■ Content revision data:
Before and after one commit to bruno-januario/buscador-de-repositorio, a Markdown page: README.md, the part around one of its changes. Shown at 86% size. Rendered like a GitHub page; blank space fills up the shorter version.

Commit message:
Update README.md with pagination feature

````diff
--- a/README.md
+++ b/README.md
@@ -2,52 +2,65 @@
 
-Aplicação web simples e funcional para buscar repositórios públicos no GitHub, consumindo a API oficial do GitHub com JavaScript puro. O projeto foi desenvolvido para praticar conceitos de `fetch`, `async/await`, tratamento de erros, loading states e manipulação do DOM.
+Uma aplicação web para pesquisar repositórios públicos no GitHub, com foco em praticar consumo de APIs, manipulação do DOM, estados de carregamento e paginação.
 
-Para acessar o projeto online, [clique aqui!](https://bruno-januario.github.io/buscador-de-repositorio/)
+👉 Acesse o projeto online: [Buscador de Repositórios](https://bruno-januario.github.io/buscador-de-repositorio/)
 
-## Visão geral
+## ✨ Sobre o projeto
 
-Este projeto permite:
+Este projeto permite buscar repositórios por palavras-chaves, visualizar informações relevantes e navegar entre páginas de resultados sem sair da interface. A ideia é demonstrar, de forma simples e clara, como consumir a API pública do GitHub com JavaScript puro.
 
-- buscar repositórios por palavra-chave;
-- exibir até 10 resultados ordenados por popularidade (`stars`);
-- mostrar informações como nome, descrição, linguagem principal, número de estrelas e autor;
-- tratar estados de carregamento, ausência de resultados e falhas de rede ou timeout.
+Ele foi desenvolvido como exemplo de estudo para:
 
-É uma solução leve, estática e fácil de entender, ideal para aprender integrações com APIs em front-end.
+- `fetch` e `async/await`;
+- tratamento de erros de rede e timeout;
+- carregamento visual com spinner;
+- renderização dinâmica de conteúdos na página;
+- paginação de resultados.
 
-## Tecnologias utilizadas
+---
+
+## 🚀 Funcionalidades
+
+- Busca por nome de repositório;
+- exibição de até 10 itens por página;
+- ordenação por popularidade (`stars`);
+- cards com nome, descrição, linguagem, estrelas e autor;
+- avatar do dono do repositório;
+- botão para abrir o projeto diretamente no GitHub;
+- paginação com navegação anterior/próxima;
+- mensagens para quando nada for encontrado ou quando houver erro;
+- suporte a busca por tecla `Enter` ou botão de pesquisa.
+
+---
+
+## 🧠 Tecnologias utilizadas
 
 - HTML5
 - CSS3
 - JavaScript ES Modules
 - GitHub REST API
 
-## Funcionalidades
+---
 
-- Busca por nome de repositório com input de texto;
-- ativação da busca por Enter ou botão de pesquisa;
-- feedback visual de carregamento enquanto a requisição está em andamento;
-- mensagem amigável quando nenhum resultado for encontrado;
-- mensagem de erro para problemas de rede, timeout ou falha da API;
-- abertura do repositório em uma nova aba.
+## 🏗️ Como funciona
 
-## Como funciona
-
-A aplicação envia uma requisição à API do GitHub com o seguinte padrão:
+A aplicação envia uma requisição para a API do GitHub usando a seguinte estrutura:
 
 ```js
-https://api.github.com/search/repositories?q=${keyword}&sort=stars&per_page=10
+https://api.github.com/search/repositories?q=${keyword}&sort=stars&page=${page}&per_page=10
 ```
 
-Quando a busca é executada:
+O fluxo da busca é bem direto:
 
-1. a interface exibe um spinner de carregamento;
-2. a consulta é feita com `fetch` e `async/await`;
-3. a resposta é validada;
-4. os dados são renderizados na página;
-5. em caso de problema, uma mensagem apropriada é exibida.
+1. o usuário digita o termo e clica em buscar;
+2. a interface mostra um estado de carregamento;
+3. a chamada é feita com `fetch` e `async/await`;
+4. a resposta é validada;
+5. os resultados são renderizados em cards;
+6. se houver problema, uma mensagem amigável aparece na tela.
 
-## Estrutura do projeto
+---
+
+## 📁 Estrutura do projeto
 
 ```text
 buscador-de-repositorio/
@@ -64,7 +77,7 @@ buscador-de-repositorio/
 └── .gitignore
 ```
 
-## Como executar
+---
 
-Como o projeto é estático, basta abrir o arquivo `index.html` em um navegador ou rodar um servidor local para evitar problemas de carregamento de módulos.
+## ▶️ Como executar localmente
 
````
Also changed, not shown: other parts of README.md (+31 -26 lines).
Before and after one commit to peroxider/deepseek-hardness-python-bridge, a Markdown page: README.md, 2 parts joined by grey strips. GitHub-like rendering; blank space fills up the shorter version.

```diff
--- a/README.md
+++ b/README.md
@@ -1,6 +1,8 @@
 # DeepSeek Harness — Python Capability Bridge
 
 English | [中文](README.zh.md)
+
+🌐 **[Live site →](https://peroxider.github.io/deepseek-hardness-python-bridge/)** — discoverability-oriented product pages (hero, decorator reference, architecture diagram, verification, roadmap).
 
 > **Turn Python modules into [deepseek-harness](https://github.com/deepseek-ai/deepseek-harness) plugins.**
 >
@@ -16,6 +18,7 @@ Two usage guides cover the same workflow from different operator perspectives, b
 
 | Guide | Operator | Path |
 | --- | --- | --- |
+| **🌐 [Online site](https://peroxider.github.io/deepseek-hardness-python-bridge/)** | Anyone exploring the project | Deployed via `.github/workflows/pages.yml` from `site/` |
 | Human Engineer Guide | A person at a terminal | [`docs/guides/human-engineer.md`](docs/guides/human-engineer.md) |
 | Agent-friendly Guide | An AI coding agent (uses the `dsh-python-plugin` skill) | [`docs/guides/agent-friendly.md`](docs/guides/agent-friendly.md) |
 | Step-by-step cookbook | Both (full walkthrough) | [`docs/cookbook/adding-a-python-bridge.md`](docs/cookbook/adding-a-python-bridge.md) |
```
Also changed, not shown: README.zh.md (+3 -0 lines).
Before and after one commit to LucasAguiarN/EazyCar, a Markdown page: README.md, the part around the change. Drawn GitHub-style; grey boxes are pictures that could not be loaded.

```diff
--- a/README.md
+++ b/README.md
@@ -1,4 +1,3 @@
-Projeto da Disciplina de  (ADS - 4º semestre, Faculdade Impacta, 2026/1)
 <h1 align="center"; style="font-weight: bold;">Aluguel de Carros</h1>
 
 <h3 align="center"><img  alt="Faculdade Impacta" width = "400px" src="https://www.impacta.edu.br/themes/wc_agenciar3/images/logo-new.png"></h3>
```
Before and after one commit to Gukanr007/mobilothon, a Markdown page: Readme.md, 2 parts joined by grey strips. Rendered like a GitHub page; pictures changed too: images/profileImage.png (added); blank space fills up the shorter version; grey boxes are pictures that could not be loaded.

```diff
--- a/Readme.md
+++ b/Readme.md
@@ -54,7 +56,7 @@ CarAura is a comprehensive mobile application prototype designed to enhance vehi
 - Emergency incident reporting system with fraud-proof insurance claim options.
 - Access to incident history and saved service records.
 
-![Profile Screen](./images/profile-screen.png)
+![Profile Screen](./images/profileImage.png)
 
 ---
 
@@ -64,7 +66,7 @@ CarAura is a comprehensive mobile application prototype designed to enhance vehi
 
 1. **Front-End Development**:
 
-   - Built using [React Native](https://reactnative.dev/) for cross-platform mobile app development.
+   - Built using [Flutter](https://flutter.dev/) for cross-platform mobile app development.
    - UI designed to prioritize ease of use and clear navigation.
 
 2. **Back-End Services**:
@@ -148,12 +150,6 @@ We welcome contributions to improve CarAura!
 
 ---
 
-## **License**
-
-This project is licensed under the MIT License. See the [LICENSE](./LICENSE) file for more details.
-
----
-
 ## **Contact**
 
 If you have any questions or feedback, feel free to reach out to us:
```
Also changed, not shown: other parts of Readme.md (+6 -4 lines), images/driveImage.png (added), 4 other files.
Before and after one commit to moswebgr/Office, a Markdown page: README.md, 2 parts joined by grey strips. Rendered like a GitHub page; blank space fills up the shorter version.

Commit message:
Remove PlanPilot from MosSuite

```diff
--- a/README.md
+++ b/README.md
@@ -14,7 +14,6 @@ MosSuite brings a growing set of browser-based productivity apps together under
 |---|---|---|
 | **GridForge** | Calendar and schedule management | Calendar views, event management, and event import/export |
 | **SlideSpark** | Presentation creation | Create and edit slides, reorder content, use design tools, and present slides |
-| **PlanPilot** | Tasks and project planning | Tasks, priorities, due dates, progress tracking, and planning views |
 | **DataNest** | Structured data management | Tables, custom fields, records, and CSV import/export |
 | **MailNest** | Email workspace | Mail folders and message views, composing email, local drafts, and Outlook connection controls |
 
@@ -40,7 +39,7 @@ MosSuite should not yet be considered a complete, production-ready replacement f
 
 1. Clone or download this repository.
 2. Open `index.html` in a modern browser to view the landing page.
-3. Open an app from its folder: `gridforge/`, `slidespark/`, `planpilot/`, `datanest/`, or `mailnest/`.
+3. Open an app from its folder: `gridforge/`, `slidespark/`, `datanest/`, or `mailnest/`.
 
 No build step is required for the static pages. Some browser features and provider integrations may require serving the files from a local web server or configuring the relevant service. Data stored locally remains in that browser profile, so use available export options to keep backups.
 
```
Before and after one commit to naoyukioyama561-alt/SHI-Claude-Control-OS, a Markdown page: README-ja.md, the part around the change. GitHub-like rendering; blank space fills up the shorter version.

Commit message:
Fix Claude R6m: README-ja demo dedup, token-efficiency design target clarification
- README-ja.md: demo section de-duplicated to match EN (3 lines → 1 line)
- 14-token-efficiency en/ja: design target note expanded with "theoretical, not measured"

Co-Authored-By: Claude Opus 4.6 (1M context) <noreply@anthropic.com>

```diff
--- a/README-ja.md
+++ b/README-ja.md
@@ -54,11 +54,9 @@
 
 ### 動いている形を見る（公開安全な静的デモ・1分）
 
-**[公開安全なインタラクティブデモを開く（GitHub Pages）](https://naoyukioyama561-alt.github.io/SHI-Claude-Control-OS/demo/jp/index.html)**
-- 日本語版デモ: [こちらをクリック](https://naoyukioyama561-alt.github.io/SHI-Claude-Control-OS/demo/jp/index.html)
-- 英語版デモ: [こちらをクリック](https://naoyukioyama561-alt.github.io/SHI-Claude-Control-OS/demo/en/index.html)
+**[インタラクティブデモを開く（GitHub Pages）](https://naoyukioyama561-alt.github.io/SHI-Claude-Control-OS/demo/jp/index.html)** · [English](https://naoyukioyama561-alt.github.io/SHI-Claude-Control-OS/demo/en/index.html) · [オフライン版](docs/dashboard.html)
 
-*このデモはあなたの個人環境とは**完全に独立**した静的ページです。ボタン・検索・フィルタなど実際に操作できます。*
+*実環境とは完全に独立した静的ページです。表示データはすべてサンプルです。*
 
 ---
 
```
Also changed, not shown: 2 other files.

■ TASK TO COMPLETE:
Among the entries above, find every line holding "Also" and copy it.

■ EXPECTED ANSWER:
Also changed, not shown: other parts of README.md (+31 -26 lines).
Also changed, not shown: README.zh.md (+3 -0 lines).
Also changed, not shown: other parts of Readme.md (+6 -4 lines), images/driveImage.png (added), 4 other files.
Also changed, not shown: 2 other files.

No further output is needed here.